* _EXERCISE_:
From the entries below, copy every line that has the word "Also".

[Difference listings]
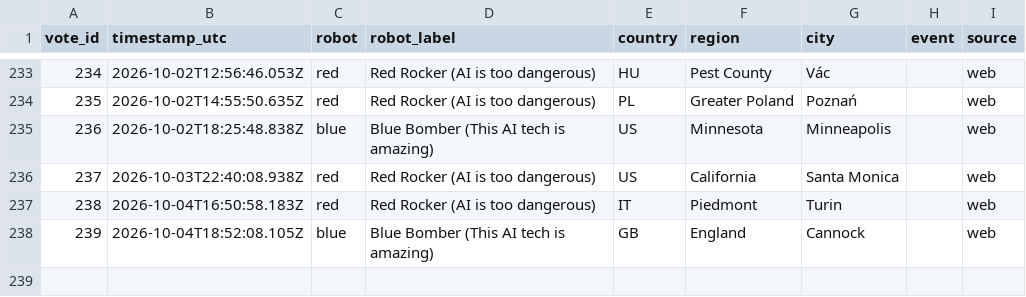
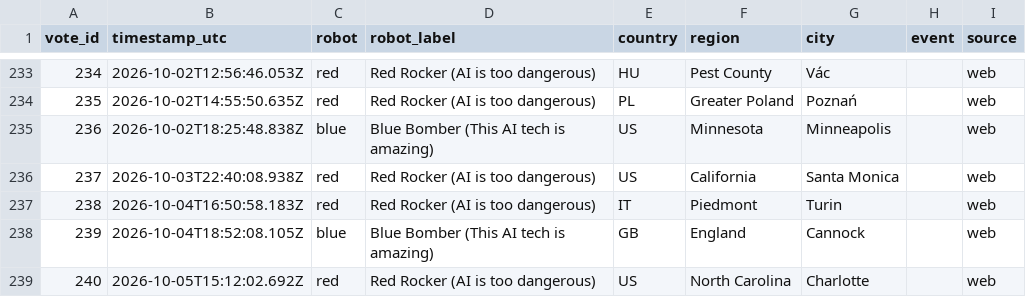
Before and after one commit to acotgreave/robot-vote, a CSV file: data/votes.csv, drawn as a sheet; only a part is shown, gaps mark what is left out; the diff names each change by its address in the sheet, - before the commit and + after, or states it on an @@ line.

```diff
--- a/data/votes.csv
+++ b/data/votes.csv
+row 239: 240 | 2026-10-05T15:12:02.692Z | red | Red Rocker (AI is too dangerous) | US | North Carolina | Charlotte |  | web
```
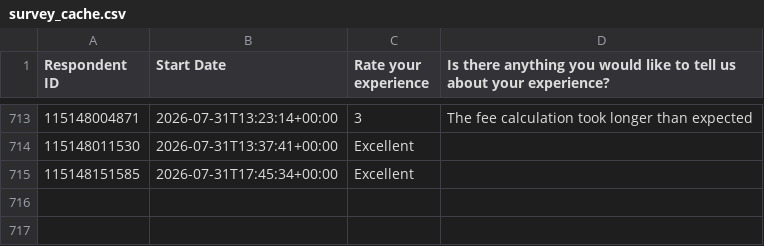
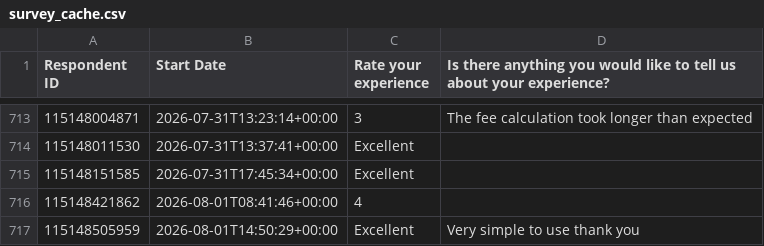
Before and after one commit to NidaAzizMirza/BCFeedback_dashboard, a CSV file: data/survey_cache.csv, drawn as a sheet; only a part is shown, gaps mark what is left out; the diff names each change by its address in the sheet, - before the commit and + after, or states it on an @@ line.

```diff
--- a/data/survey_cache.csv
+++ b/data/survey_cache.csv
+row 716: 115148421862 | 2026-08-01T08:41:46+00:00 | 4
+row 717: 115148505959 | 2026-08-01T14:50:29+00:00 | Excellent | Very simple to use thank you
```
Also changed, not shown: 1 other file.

---

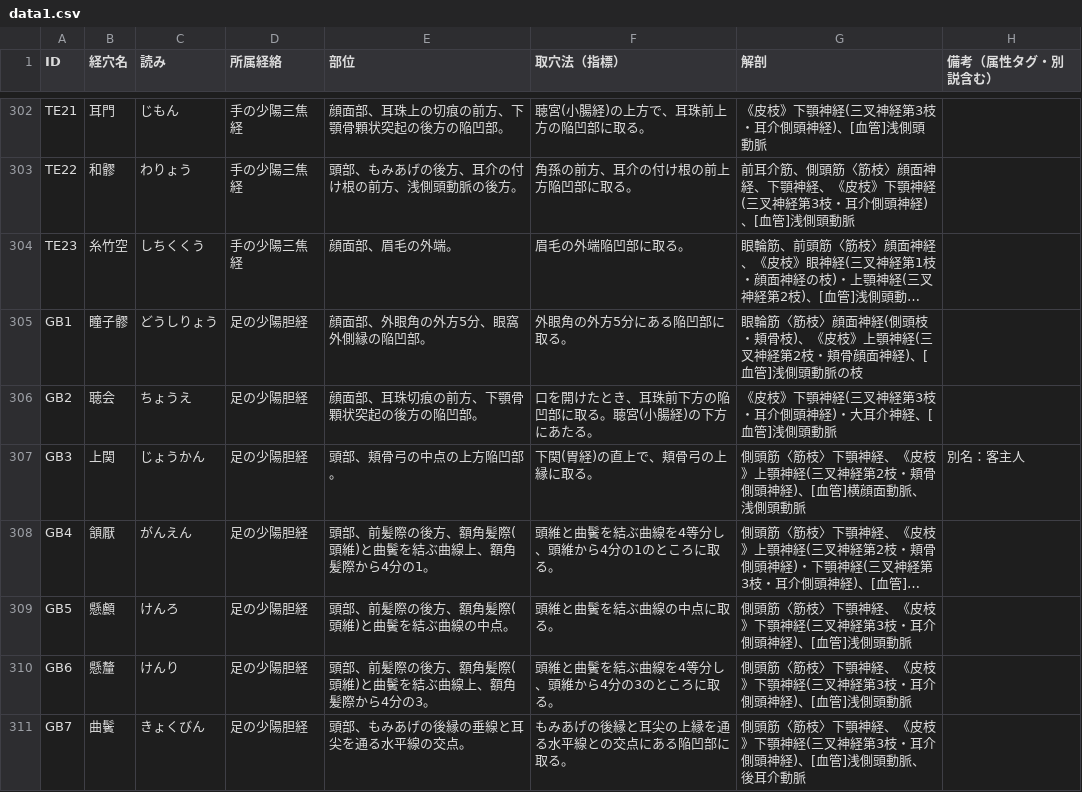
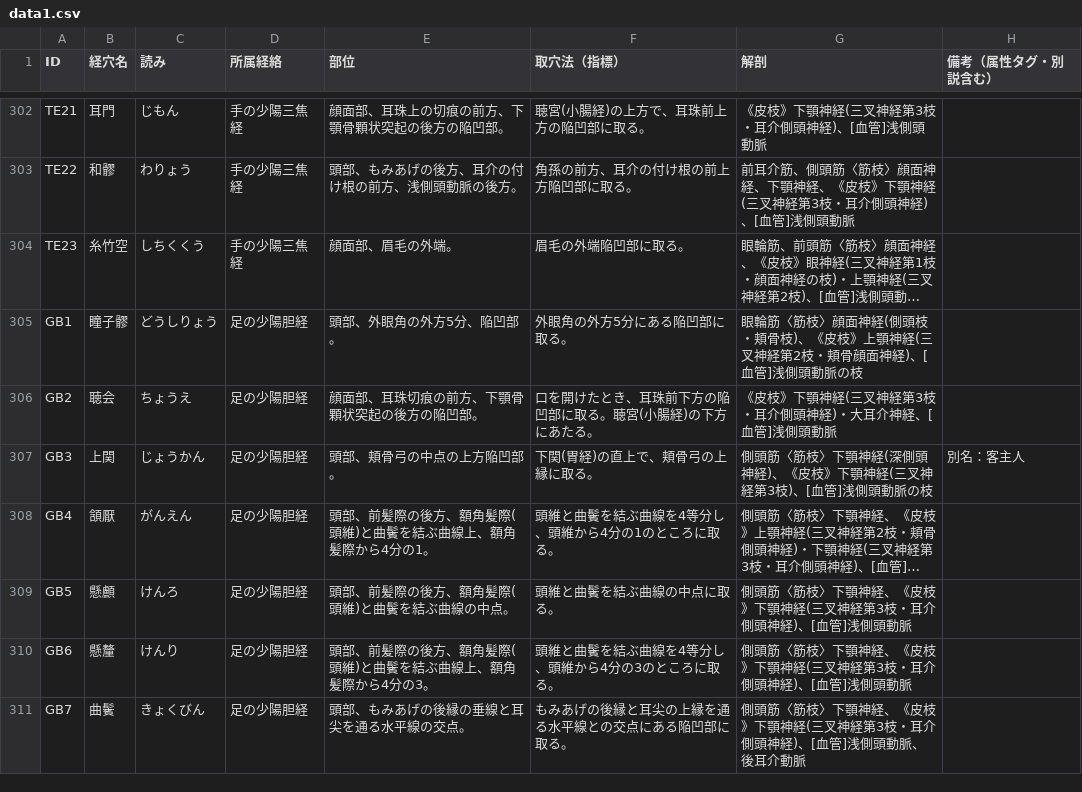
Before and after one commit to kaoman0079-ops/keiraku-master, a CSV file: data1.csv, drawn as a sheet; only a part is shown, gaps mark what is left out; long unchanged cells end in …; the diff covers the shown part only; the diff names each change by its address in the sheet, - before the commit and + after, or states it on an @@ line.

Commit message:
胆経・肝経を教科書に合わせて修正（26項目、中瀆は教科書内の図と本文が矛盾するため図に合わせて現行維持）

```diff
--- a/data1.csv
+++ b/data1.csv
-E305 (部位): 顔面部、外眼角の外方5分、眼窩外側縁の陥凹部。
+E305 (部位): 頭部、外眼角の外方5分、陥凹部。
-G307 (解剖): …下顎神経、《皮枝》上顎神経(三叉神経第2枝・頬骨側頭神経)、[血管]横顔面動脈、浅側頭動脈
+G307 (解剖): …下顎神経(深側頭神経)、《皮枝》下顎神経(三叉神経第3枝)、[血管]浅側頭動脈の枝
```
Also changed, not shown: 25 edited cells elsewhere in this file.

* _ANSWER TO THE EXERCISE_:
Also changed, not shown: 1 other file.
Also changed, not shown: 25 edited cells elsewhere in this file.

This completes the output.